Truck drivers can prevent accidents in the easiest way possible by remaining vigilant and watching for warning indications. However, it is essential to show due regard for the choices made by the residents of the area. It is essential for truck drivers to avoid getting into difficulty. This is important not only for the sake of ensuring that everyone’s voice is heard but also for the safety of the roadways.
In some municipalities, the use of Jake brakes is subject to noise ordinances. Because of this, it’s probable that you’ll come across some signage while you’re in the vicinity of a certain slope or traffic light. If a local government determines that it is necessary to reduce noise pollution for whatever reason, whether it be for the good of the neighborhood or the habitat of animals, a notice will be posted to that effect. For example, when the posted speed limit on a roadway suddenly drops from 55 miles per hour to 30 miles per hour, there may be a sign nearby stating that jake brakes are not allowed. This has caused many truck drivers to lodge complaints about the signs. They are all in agreement that using standard brakes to slow down their enormously massive and heavy trucks is riskier than using other types of brakes. In spite of this, a number of different municipal administrations have voiced their concern about this inconvenience.

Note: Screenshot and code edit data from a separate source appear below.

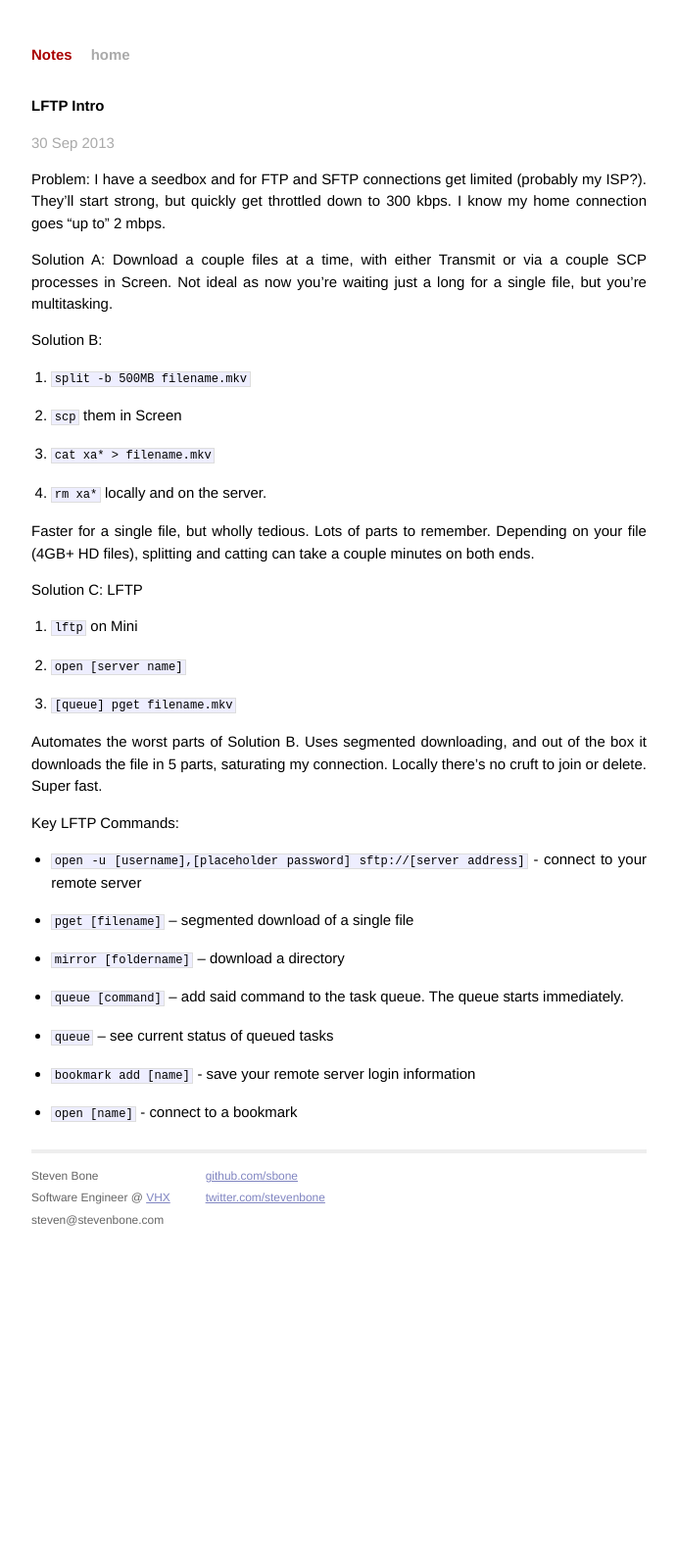
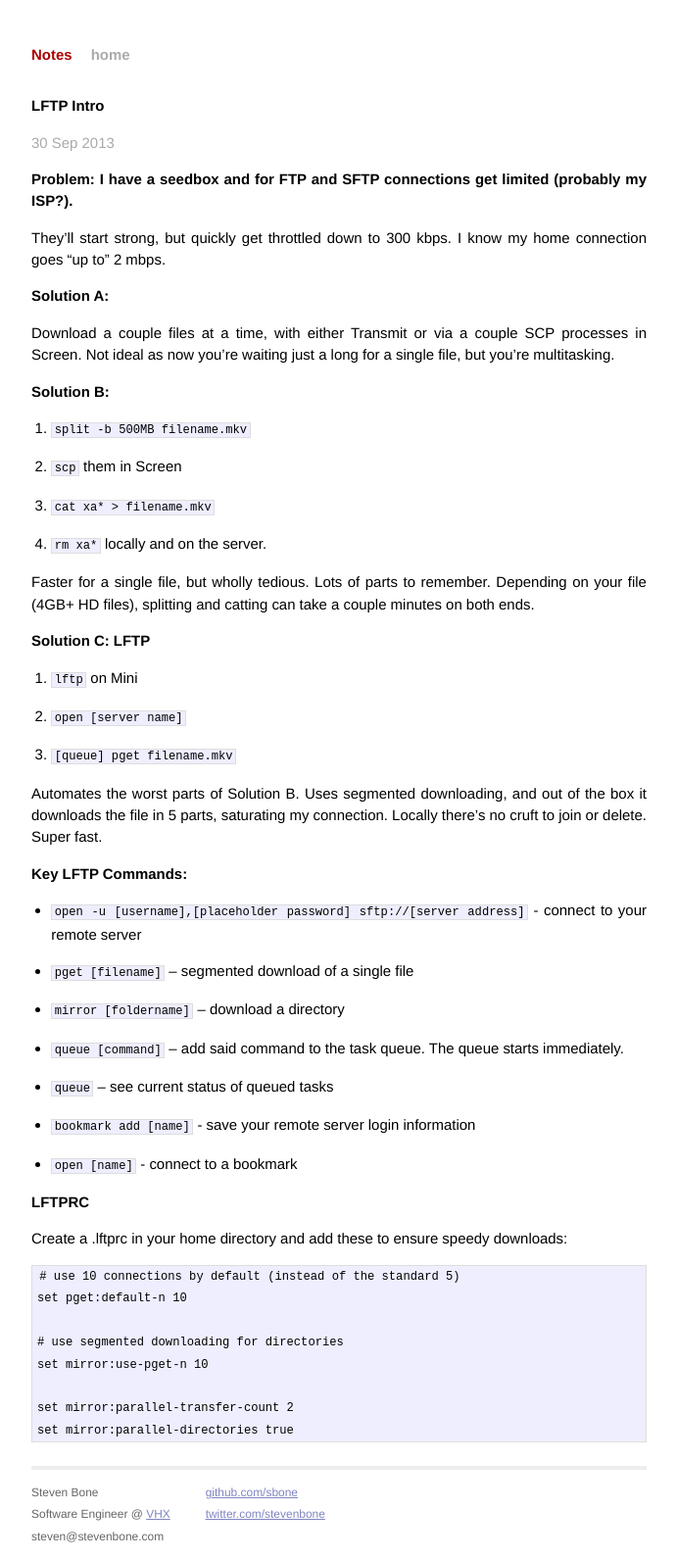
Before and after one commit to sbone/notes.stevenbone.com, a Jekyll site: the page built from _posts/2013-09-30-2013-lftp-intro.markdown, in a window 1280 px wide. Shown: the whole page at 98% size, without its empty margins (294-985 px from the left). Built offline with Jekyll 4.4.1, drawn with Linux system fonts in a browser that asks for light colours; Markdown is read by kramdown in place of the engine named in the settings; before the commit the page ends 1268 px from its top, so only the background shows below that.

Commit message:
Improve formatting on LFTP post, add LFTPRC note

```diff
--- a/_posts/2013-09-30-2013-lftp-intro.markdown
+++ b/_posts/2013-09-30-2013-lftp-intro.markdown
@@ -27,7 +27,7 @@
 Depending on your file (4GB+ HD files), splitting and catting can take a couple minutes on both ends.
 
 
-Solution C: LFTP
+### Solution C: LFTP
 
 1. `lftp` on Mini
 
@@ -40,7 +40,7 @@
 Locally there’s no cruft to join or delete. Super fast.
 
 
-Key LFTP Commands:
+### Key LFTP Commands:
 
 - `open -u [username],[placeholder password] sftp://[server address]` - connect to your remote server
 
@@ -55,3 +55,17 @@
 - `bookmark add [name]` - save your remote server login information
 
 - `open [name]` - connect to a bookmark
+
+
+### LFTPRC
+
+Create a .lftprc in your home directory and add these to ensure speedy downloads:
+
+	# use 10 connections by default (instead of the standard 5)
+	set pget:default-n 10
+
+	# use segmented downloading for directories
+	set mirror:use-pget-n 10
+
+	set mirror:parallel-transfer-count 2
+	set mirror:parallel-directories true
```
Also changed, not shown: other parts of _posts/2013-09-30-2013-lftp-intro.markdown (+3 -3 lines).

Arguments concerning truckers’ commitment to safety are frequently successful in swaying boards. In the event that you are ever forced to choose a choice, keep in mind that each viewpoint has compelling arguments. It is important to have this discussion in order to discover a solution that will lead to a compromise.

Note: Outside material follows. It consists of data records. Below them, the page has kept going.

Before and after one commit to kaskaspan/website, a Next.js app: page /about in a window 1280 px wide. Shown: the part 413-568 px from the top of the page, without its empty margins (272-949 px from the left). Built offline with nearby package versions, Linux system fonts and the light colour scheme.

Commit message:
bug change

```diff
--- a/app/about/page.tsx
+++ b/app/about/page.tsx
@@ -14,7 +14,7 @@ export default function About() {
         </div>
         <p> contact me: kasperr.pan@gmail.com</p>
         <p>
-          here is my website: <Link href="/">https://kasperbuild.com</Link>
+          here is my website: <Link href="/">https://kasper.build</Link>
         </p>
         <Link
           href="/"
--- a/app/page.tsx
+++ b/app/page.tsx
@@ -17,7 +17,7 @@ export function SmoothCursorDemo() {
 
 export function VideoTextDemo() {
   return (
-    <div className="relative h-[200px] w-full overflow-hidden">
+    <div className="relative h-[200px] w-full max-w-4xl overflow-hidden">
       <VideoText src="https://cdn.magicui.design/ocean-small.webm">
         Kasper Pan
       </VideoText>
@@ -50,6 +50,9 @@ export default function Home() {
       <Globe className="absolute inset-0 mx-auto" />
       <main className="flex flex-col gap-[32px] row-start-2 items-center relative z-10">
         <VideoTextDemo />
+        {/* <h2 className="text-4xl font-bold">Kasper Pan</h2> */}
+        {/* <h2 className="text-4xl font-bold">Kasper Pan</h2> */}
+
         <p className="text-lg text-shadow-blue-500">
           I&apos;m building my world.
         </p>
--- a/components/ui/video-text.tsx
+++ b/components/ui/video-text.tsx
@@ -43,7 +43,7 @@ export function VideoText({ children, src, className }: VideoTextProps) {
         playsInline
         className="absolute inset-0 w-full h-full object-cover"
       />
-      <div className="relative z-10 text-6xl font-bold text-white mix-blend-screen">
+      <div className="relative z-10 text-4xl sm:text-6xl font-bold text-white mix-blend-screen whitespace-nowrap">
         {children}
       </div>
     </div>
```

The wording on the signage varies quite a bit since “Jake brake” is a shorthand for the compression-release engine brake. Here are a few instances of different signs you may encounter prohibiting the use of jake brakes:
Even derivatives of these examples exist. The list of names above is intended to demonstrate how many different names there are.
Jake brakes do not affect the engine when utilized properly. Drivers should check their oil before starting their trip to make sure it is not low. When oil levels are low, using an engine brake can harm the engine. Additionally, truck drivers should wait until the engine has warmed up before applying the engine brake. When a Jake Brake is applied to a cold engine, harm may result. Additionally, it’s crucial that drivers avoid exceeding the engine’s maximum RPM limit by letting the weight of the vehicle accelerate downward.
Jake Brakes that are utilized correctly won’t affect the engine and will increase the lifespan of the service brake shoes.
Many truckers argue over whether Jake Brakes utilize more fuel or not. Despite the different views, it is generally agreed that the fuel waste is worthwhile in order to prevent brake wear.
When using their Jake Brake or service brakes, drivers should avoid making unnecessary stops in order to save gasoline. Unnecessary stops cause the truck’s forward motion to be interrupted, at which point extra gasoline is required. Another simple method of fuel conservation is to coast through stop signs and red lights.
If you have questions or concerns regarding the legality of using compression braking in North Carolina, do not hesitate to contact the experienced trucking attorneys at Tatum & Atkinson, ‘the Heavy Hitters.’ Call (800) 529-0804 or contact us online to schedule your case evaluation today.